Stormy Night – Windansea – La Jolla
I was after some surfer/surfboard shots this weekend and headed down to a popular local surf spot, Windansea in La Jolla. Although I did not come back with any of the shots I was originally after, I was able to get some decent seascape shots of the rocky coastline.
How to get this type of shot
One of the many challenges that photographers face is how to convey a sense of depth in a flat 2-dimensional image displayed either as a print or on screen. There are several techniques available to us including composing for a strong foreground, middle and background, the use of leading lines and layering an image just to name a few. I chose to use the layering technique by carefully composing my image so that the rocks formed layers between the incoming tide and ocean. Can you imagine the above image without the rocky ledge in the bottom of the image? Not including this would have resulted in less apparent depth in the image.
The image itself was taken around sunset, but even though the marine layer had already come in some light was still able to penetrate the clouds giving this image a dark stormy look. Despite the overcast conditions, I still needed a 3-stop graduated ND filter to balance the exposure of the sky and foreground rocks.

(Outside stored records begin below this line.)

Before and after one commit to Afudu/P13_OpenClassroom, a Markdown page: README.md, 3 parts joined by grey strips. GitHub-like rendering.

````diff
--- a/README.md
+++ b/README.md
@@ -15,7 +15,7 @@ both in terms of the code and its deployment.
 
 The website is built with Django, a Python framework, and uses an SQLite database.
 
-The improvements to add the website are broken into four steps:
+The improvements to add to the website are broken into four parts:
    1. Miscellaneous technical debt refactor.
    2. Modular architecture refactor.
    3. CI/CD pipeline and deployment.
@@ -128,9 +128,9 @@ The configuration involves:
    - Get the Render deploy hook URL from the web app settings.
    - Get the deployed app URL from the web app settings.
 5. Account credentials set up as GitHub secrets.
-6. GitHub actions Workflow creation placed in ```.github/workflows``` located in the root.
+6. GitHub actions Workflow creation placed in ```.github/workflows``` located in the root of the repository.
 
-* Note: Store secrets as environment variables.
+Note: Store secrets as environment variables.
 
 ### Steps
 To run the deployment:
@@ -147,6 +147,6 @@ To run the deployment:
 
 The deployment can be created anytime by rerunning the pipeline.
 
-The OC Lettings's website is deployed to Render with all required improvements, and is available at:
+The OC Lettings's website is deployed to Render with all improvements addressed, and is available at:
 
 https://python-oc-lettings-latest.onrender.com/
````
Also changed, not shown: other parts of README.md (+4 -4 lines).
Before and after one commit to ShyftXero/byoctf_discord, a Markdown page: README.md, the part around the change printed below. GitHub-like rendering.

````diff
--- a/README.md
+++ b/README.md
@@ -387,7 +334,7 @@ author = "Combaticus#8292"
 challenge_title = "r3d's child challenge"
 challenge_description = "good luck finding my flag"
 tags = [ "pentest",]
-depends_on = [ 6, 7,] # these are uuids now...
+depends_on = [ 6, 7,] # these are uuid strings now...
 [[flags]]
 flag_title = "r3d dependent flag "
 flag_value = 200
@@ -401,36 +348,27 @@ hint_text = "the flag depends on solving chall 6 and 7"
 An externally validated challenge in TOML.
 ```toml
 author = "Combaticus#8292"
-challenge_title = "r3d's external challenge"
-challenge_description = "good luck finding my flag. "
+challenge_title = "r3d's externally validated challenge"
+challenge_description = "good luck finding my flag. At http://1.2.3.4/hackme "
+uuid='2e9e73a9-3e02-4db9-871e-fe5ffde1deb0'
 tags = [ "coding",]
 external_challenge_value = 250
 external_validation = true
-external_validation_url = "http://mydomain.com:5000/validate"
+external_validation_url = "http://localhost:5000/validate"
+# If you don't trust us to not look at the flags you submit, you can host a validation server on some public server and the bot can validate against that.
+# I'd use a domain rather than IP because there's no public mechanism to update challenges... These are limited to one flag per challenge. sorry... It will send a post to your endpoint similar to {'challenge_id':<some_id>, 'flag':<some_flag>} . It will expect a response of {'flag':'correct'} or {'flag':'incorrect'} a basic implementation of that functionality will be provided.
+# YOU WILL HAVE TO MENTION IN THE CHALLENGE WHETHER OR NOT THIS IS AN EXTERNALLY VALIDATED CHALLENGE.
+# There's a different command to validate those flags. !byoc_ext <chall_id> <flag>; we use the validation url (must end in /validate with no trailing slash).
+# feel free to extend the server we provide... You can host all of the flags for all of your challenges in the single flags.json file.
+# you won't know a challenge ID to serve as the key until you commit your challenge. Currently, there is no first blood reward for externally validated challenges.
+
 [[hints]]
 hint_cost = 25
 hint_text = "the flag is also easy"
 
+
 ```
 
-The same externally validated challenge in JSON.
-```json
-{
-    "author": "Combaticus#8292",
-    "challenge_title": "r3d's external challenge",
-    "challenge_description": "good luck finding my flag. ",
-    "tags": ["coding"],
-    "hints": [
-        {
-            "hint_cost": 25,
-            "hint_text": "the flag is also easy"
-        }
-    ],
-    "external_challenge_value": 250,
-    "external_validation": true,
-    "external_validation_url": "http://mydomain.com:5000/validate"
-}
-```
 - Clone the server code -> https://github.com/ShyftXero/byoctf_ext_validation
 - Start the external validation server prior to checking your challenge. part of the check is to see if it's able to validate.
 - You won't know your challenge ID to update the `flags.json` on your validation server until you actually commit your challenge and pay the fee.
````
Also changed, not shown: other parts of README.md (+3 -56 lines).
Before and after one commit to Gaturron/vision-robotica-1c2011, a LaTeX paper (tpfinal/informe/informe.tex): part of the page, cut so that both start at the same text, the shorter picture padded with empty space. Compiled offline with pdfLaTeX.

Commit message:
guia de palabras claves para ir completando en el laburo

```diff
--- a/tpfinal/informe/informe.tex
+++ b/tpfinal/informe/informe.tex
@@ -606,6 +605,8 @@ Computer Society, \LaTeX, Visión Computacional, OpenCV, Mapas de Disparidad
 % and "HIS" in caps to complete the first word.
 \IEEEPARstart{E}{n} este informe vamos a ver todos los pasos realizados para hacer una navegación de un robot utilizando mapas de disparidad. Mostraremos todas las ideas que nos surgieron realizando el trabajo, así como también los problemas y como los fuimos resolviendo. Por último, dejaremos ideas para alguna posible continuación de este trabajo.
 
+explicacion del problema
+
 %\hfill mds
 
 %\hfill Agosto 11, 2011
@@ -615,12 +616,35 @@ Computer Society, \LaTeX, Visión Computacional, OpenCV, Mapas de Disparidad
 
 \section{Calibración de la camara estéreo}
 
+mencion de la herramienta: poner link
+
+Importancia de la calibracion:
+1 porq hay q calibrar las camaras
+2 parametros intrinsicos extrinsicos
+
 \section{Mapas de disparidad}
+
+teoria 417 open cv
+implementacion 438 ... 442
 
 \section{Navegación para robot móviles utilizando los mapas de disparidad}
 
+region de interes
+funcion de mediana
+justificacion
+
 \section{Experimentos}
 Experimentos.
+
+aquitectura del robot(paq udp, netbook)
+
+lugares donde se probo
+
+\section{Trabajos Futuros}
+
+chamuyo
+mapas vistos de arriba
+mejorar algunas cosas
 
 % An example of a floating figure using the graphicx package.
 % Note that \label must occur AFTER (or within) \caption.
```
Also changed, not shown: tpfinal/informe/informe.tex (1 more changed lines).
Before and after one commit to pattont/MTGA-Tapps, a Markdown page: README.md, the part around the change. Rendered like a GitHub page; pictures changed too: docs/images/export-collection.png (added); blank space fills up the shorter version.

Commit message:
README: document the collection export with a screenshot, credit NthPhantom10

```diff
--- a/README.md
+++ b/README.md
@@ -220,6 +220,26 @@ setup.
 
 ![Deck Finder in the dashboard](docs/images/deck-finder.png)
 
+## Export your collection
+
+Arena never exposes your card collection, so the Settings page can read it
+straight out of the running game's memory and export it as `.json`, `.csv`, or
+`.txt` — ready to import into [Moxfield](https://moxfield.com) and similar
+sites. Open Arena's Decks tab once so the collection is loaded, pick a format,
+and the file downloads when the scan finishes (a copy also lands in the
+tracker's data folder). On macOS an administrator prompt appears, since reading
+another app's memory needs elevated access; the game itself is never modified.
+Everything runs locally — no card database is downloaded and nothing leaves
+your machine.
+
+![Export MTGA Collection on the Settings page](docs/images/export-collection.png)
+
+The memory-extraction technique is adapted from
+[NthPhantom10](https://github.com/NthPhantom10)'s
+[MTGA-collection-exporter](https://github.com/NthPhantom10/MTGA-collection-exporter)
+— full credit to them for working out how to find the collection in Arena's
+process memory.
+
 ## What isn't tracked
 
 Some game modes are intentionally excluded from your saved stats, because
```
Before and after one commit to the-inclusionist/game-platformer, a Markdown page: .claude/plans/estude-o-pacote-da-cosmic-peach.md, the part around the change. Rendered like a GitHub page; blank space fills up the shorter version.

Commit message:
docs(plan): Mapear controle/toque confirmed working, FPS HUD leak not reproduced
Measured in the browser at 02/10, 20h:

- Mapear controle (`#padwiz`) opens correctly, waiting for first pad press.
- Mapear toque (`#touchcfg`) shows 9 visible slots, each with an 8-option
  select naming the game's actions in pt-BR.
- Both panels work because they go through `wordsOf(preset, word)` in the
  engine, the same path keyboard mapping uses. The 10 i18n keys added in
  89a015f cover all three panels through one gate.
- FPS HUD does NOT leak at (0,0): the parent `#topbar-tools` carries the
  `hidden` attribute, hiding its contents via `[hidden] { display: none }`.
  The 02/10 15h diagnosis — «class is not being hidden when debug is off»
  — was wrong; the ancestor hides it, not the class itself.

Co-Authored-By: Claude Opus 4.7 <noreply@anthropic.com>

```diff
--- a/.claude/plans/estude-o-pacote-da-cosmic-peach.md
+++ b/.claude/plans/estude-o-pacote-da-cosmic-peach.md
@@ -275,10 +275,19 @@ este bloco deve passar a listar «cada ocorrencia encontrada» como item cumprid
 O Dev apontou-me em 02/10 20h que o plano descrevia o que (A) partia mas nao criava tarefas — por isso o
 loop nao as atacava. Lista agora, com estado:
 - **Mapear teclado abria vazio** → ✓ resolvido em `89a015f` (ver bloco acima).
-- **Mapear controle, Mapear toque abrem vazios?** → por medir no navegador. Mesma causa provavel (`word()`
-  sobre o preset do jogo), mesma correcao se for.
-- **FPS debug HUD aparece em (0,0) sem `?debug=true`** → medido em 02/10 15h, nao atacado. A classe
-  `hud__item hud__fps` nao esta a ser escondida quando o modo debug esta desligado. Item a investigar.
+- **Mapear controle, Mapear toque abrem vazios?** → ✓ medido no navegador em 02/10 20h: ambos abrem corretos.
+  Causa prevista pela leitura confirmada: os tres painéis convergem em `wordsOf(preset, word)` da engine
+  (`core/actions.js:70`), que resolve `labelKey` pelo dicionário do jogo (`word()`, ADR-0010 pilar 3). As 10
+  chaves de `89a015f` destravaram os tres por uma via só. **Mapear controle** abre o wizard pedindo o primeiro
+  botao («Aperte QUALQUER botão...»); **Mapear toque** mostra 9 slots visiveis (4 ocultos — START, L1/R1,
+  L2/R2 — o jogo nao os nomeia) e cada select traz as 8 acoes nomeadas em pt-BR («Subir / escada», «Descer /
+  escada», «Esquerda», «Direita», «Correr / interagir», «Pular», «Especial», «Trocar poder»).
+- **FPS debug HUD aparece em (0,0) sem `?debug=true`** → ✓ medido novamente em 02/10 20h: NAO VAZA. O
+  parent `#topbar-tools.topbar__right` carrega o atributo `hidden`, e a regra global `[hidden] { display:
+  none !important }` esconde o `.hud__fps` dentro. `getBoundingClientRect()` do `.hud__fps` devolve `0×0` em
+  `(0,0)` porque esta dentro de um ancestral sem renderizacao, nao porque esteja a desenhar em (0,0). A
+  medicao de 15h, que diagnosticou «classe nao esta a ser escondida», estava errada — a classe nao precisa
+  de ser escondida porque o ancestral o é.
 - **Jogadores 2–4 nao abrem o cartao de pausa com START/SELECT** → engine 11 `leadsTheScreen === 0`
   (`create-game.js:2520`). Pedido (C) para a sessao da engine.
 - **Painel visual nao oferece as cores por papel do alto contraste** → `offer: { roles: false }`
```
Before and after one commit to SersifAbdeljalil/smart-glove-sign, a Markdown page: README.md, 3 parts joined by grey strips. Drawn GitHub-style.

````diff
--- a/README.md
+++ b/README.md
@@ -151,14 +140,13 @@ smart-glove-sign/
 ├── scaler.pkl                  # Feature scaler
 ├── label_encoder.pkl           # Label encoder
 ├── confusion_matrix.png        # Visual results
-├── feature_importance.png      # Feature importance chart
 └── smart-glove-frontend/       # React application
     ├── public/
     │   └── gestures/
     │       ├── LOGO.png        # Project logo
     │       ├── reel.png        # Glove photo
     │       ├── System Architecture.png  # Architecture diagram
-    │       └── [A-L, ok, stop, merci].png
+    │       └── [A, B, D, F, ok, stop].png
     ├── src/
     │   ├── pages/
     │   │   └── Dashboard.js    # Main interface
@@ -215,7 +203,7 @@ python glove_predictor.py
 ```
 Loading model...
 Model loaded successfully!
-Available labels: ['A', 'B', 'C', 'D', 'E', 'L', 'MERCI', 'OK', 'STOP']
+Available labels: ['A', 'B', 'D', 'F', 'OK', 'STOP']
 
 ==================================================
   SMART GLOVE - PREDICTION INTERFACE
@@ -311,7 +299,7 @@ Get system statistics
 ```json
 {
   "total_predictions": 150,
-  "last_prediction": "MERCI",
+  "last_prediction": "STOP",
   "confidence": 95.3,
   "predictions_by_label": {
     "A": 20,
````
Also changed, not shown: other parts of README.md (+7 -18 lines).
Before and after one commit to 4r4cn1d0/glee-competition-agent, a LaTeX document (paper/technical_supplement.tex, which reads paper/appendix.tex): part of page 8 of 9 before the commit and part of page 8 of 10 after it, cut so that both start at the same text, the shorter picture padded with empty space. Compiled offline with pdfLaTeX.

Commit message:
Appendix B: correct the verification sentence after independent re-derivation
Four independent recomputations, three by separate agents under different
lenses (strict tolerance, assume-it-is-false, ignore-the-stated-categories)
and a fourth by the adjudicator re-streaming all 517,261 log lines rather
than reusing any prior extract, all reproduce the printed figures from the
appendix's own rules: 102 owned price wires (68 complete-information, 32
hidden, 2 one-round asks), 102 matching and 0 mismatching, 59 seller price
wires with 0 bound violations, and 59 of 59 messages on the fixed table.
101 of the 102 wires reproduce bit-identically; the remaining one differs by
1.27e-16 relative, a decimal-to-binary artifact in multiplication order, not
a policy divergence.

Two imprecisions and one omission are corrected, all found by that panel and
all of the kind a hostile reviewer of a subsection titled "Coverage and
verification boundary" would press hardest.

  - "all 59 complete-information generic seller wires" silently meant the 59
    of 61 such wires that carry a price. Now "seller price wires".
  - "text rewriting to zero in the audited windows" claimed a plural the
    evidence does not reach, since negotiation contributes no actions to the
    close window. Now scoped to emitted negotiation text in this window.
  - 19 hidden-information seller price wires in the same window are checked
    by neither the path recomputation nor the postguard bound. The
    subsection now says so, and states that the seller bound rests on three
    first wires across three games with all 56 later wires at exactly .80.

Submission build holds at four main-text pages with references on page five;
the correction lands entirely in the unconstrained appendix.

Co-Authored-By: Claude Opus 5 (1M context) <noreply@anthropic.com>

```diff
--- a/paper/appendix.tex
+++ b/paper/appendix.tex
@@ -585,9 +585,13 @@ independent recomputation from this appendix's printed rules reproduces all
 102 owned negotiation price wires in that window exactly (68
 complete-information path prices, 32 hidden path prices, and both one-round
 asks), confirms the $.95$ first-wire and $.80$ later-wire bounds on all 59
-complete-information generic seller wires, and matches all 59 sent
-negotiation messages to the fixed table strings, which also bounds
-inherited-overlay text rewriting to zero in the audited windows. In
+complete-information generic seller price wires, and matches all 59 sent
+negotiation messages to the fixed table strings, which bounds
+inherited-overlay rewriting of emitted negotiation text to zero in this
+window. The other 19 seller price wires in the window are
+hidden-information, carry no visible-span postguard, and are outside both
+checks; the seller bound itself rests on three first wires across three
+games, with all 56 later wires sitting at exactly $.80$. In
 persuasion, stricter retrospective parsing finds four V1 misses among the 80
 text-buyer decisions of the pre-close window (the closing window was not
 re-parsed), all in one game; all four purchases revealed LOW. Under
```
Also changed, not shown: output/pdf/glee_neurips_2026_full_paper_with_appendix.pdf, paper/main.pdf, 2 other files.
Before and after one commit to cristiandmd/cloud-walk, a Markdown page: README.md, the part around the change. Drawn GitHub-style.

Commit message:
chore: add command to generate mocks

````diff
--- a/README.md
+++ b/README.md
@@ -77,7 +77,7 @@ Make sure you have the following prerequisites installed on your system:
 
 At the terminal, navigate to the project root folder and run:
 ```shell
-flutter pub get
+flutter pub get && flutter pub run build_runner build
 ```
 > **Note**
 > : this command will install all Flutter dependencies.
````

I used an f-stop of f/16 to get everything from the foreground rock to the horizon in focus. I wanted a relatively fast shutter speed to capture the motion in the ocean and retain most of the shapes of the incoming waves and not turn the ocean into a uniform mass which would have happened if I used a long shutter speed such as 15s. I also paid particular attention to the incoming and outgoing tide waters in the two foreground channels and wanted a photo showing the swirling pattern they created. It took around 15 minutes for me to get the combination of wave motion and swirl patterns which I feel make this photo successful.
Oh and those black spots you see in the ocean near the horizon line, those aren’t dust spots but surfers.